No, its quite possible. Engaging proper core and postural muscles, as well as the varied
movements of yoga practice, have helped students stand up taller and literally take a load off of
their otherwise squished spinal discs. I have had several students literally gain as much as half an
inch of height from their yoga practice!
Okay, I know that there are no discs to squish in the hip joints. So how can one create more
space in the hip joints while those joins are bearing weight, as in a normal standing position, or
Virabhadrasana II, or Parsvakonasana?
The key lies in four littleand little-
knownmuscles called the obturators
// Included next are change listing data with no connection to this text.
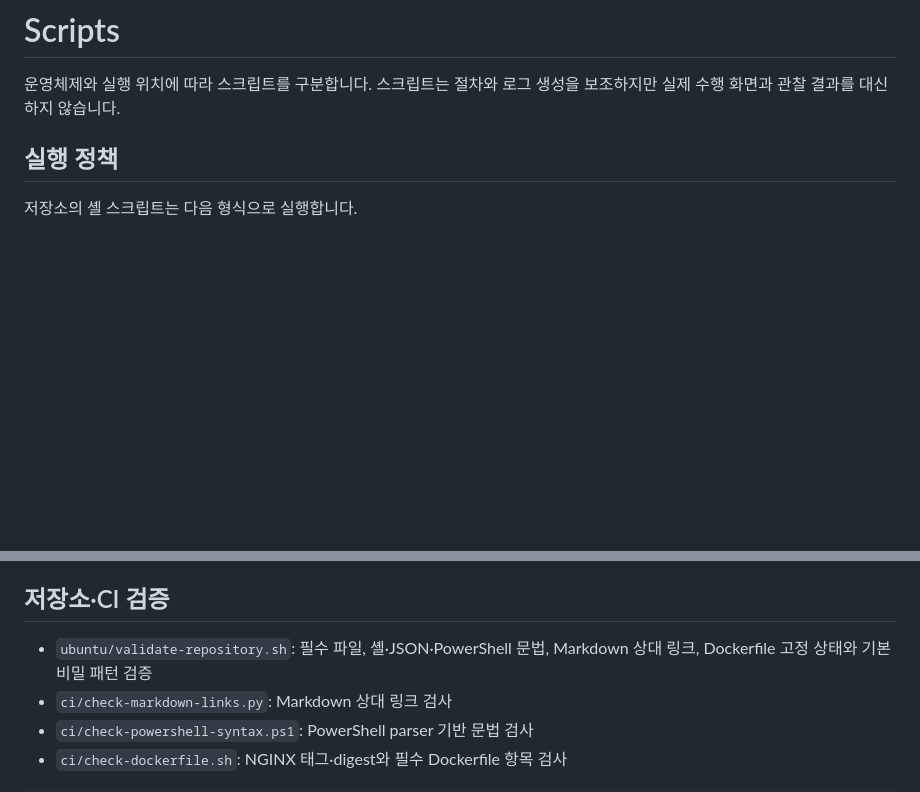
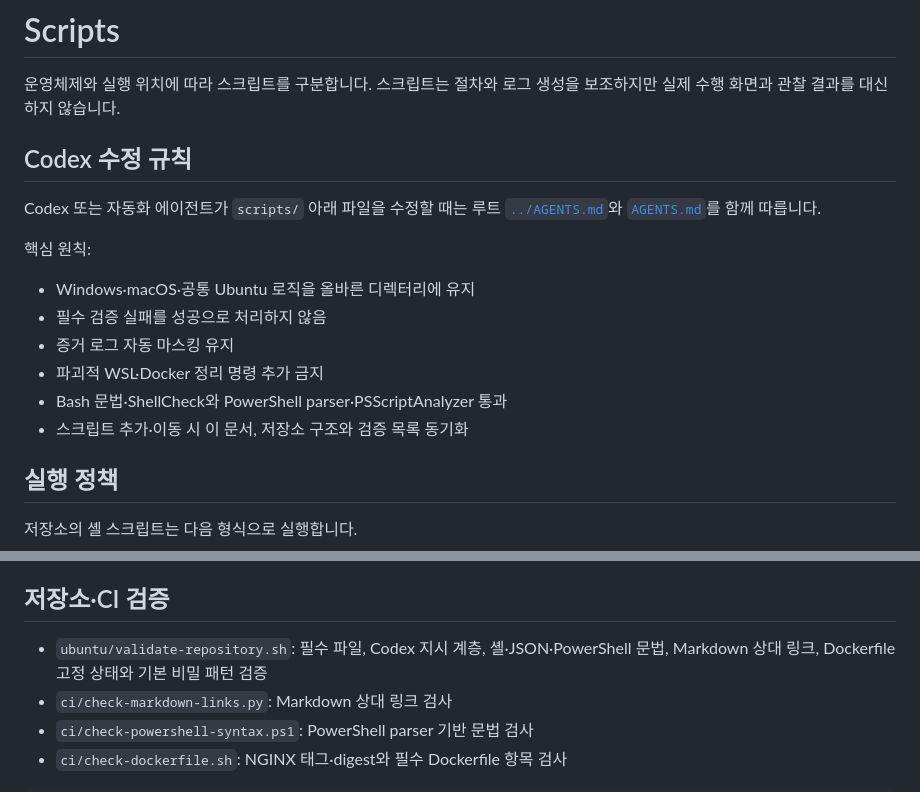
Before and after one commit to gahyun1004/codyssey-training-e1-1, a Markdown page: scripts/README.md, 2 parts joined by grey strips. GitHub-like rendering; blank space fills up the shorter version.

Commit message:
Docs: link script guide to Codex rules

```diff
--- a/scripts/README.md
+++ b/scripts/README.md
@@ -1,6 +1,19 @@
 # Scripts
 
 운영체제와 실행 위치에 따라 스크립트를 구분합니다. 스크립트는 절차와 로그 생성을 보조하지만 실제 수행 화면과 관찰 결과를 대신하지 않습니다.
+
+## Codex 수정 규칙
+
+Codex 또는 자동화 에이전트가 `scripts/` 아래 파일을 수정할 때는 루트 [`../AGENTS.md`](../AGENTS.md)와 [`AGENTS.md`](AGENTS.md)를 함께 따릅니다.
+
+핵심 원칙:
+
+- Windows·macOS·공통 Ubuntu 로직을 올바른 디렉터리에 유지
+- 필수 검증 실패를 성공으로 처리하지 않음
+- 증거 로그 자동 마스킹 유지
+- 파괴적 WSL·Docker 정리 명령 추가 금지
+- Bash 문법·ShellCheck와 PowerShell parser·PSScriptAnalyzer 통과
+- 스크립트 추가·이동 시 이 문서, 저장소 구조와 검증 목록 동기화
 
 ## 실행 정책
 
@@ -97,7 +110,7 @@ bash scripts/ubuntu/collect-evidence.sh --docker-only
 
 ## 저장소·CI 검증
 
-- `ubuntu/validate-repository.sh`: 필수 파일, 셸·JSON·PowerShell 문법, Markdown 상대 링크, Dockerfile 고정 상태와 기본 비밀 패턴 검증
+- `ubuntu/validate-repository.sh`: 필수 파일, Codex 지시 계층, 셸·JSON·PowerShell 문법, Markdown 상대 링크, Dockerfile 고정 상태와 기본 비밀 패턴 검증
 - `ci/check-markdown-links.py`: Markdown 상대 링크 검사
 - `ci/check-powershell-syntax.ps1`: PowerShell parser 기반 문법 검사
 - `ci/check-dockerfile.sh`: NGINX 태그·digest와 필수 Dockerfile 항목 검사
```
(obturator internus and obturator externus)
and gemelli (gemellus superior and gemellus
inferior). Better known for helping to create
rotational and other movements of the hip,
they also combine to lift the pelvis up out of
the hip socket (when the femur is in a fixed
position, as in standing asanas) or pull the
femur down away from the socket (when the
pelvis is in a fixed position, as in inversions
such as Sarvangasana). Together they form a
sort of hammock support for the pelvis.
To understand how this works, visualize a
normal hammock strung between two trees.
The femurs are like the two trees, and the
pelvis is like the body of the hammock, i.e.,
the part that you lie on. The obturators and
gemelli are the strings that connect the body
of the hammock to the trees. If those Posterior view of obturators and gemelli
hammock strings shorten, they will lift the
body of the hammock. In the same way,
when the obturator/gemellus strings contract, they lift the pelvis off the femur heads.
Naturally these small muscles can use all the help they can get from properly engaged postural
muscles, and in certain positions, other core muscles as well. (See the Engage Your Core?
article.) These larger muscles usually get most of the credit, but without the obturators and the
gemelli, it may be a sinking proposition.
What is the best way to engage the obturators and the gemelli? Um well poetic
visualization! It might be rather ambitious to try to selectively engage any one of these muscles.
Instead go for the sensation of lifting the pelvis up out of the hip joints, and know that those
muscles will make it happen. Feel the pelvis lifting up out of the hip joint as the spine extends
upward to soar with the birds (or something like that).

Hip Health in Asana Practice

For the hip joints to be healthy, we need them to be both strong and flexible. Imbalances and
improper movements and/or posture can take a toll on the hip joints themselves, but often their
neighborsthe knee joints and the lower backwill suffer the consequences and be injured.
Learning and teaching proper body
mechanicsas well as never forcing
movements or positionsis essential for
preventing injury to the hips and
surrounding structures as well as for
rehabilitating them. For example, bending
forward from the waist instead of bending
forward from the hip jointsespecially
when combined with tight hamstringscan
put a lot of pressure on the lumbar spine
and cause injury.
Range of motion in any jointnot just in
the hipis a matter, not only of muscle
flexibility, but also of the shapes of the
bones and the angles at which they come
together to form the joint. In the case of the
hips, the shapes and angles of the femur
and acetabulum (hip socket) determine the point at which the superior femural neck contacts the
superior rim of the acetabulum. Obviously, this bone-hitting-bone action (called compression)
prevents all further movement in that direction, regardless of muscle flexibility.
Because those bone shapes and angles vary widely among individuals, there are wide disparities
among different persons potential maximum range of motion in the hip joints (and other joints
as well), independent of their muscle flexibility. And as I mentioned earlier, many people can
never go safely into asanas such as Padmasana and Virasanasometimes because they lack
muscle flexibility, but other times simply because of the way their bones fit together. And some
people may be able to do one of those poses safely, but not the other. Trying to force oneself into
these positions can lead to debilitating and permanent knee or back injury.
So be hip. Know how to move from your hips, not your waist. Know thy hips, and respect their
range of motion. And dont forget to give them a little space!